Synopsis: Welp. Nothing started until 8:43 p.m. So, there’s that. In addition to me, there were three other people sitting at tables, watching the music. The sign-up list, God bless it, had no names on it. And a man named Sweet D played nine songs, making it a little less “open mic,” and a whole lot more “Sweet B For President.” In fact, because I had to get to my third open mic of the night, I left at 9:19 … as Mr. B launched into his ninth song. Which wasn’t the worst thing in the world, mind you. For one, he was a great sport about it all, engaging me in witty banter as the other three people in the bar looked on. His choices were sort of fun, too: The aforementioned Steely Dan songs. The Beatles’ “Taxman.” A Calvin Harris hit. Something from The Bee-Gees. Plus, he had a weirdly soulful voice, the type of approach to singing that makes you believe everything he does, which I appreciated wholeheartedly. At one point, as he described the lyrics to one of his original songs about finding love, he proclaimed that his as-yet-unfound significant other was “probably at home, watching ‘Game Of Thrones’ on her Amazon.com account, but I’m here with you guys.” Yes, Sweet B. All four of us.
Quote Of The Night: “I feel like this open mic is being audited,” Sweet B said after catching me taking notes at a nearby table. “‘He missed that note there … .’”
Rated On A Scale Of Justin Bieber To Razorblade: Donald Fagen’s book “Eminent Hipsters.”
Bushwaller’s, 209 N. Market St., Frederick
When: 9 p.m. sign-ups; 10 p.m. play begins each Thursday
Best moment: A surprise rendition of the 1959 country music classic “Long Black Veil.” Totally out of nowhere. Totally more interesting than anything Dave Matthews ever did.
Synopsis: Hosted by E.J. Atkins of The Knolly Moles, it appears to be the most active of the bunch. Sure, things started out slowly, but before long, it went from sparse to kind of crowded. And then from kind of crowded to crowded. And then from crowded to move out of my way. And then from move out of my way to no, seriously, I need to use the bathroom. This had, by far, the widest array of local artists among the Thursday bunch and the range in talent provided for some notable performances. In addition to “Long Black Veil,” I heard everything from Incubus’ “Pardon Me” to the old great depressing standard “You Are My Sunshine.” Oh, and then there’s E.J.’s laugh, which kind of sounds like the insides of Bea Arthur’s shoe. It’s the most busy open mic I visited and, all told, it’s probably the rowdiest one, too. I ran into members of Signs Point East, The Knolly Moles and Kabob-O-Taj there … and that was all within the first hour of walking in the door. By the time the Charlie Chaplin-dancing guy weirded everyone out, people were spilling into the street. “It gets more and more crazy as the night goes,” E.J. told me when I first arrived. Yep.

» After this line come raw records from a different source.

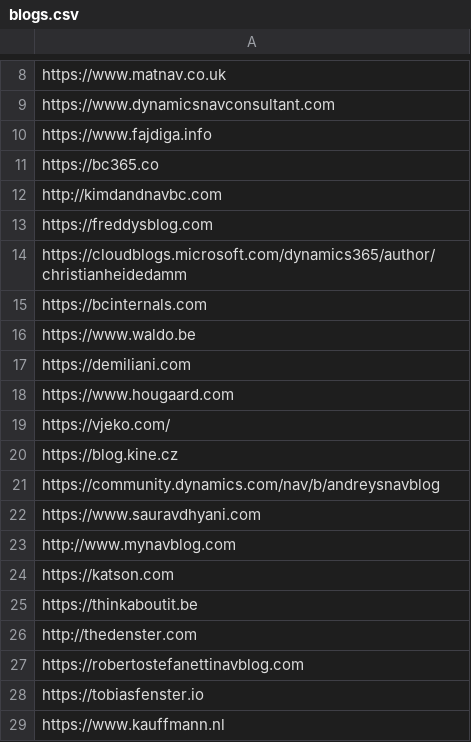
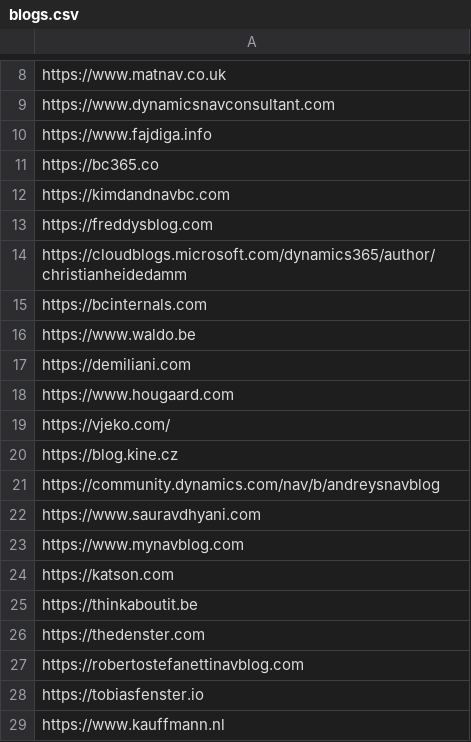
Before and after one commit to DmitryKatson/centralQ-ai, a CSV file: Knowledgebase/blogs.csv, drawn as a sheet; only a part is shown, gaps mark what is left out.

Commit message:
updated links

```diff
--- a/Knowledgebase/blogs.csv
+++ b/Knowledgebase/blogs.csv
@@ -11,3 +11,3 @@ https://www.fajdiga.info,
 https://bc365.co,
-http://kimdandnavbc.com,
+https://kimdandnavbc.com,
 https://freddysblog.com,
@@ -22,6 +22,6 @@ https://community.dynamics.com/nav/b/andreysnavblog,
 https://www.sauravdhyani.com,
-http://www.mynavblog.com,
+https://www.mynavblog.com,
 https://katson.com,
 https://thinkaboutit.be,
-http://thedenster.com,
+https://thedenster.com,
 https://robertostefanettinavblog.com,
```
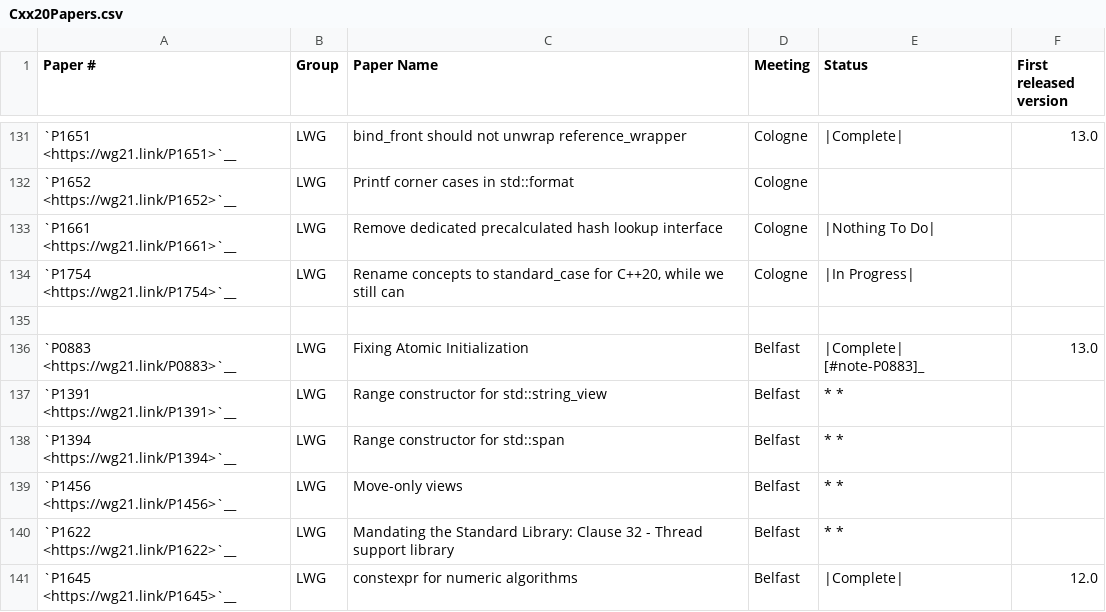
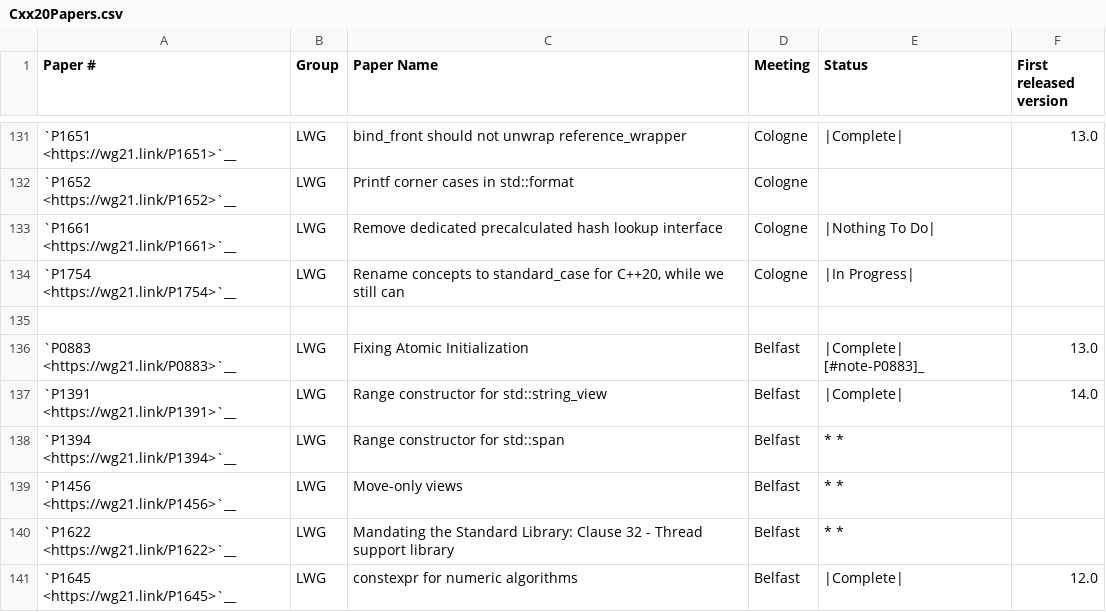
Before and after one commit to jove-decompiler/llvm-project, a CSV file: libcxx/docs/Status/Cxx20Papers.csv, drawn as a sheet; only a part is shown, gaps mark what is left out.

```diff
--- a/libcxx/docs/Status/Cxx20Papers.csv
+++ b/libcxx/docs/Status/Cxx20Papers.csv
@@ -136,3 +136,3 @@
 "`P0883 <https://wg21.link/P0883>`__","LWG","Fixing Atomic Initialization","Belfast","|Complete| [#note-P0883]_","13.0"
-"`P1391 <https://wg21.link/P1391>`__","LWG","Range constructor for std::string_view","Belfast","* *",""
+"`P1391 <https://wg21.link/P1391>`__","LWG","Range constructor for std::string_view","Belfast","|Complete|","14.0"
 "`P1394 <https://wg21.link/P1394>`__","LWG","Range constructor for std::span","Belfast","* *",""
```
Also changed, not shown: 5 other files.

Quote Of The Night: “If I don’t get my whiskey, I surely will die.” Famous words from a famous host.
Rated On A Scale Of Justin Bieber To Razorblade: Trey Anastasio playing Jerry Garcia’s guitar parts at upcoming Grateful Dead shows in Chicago.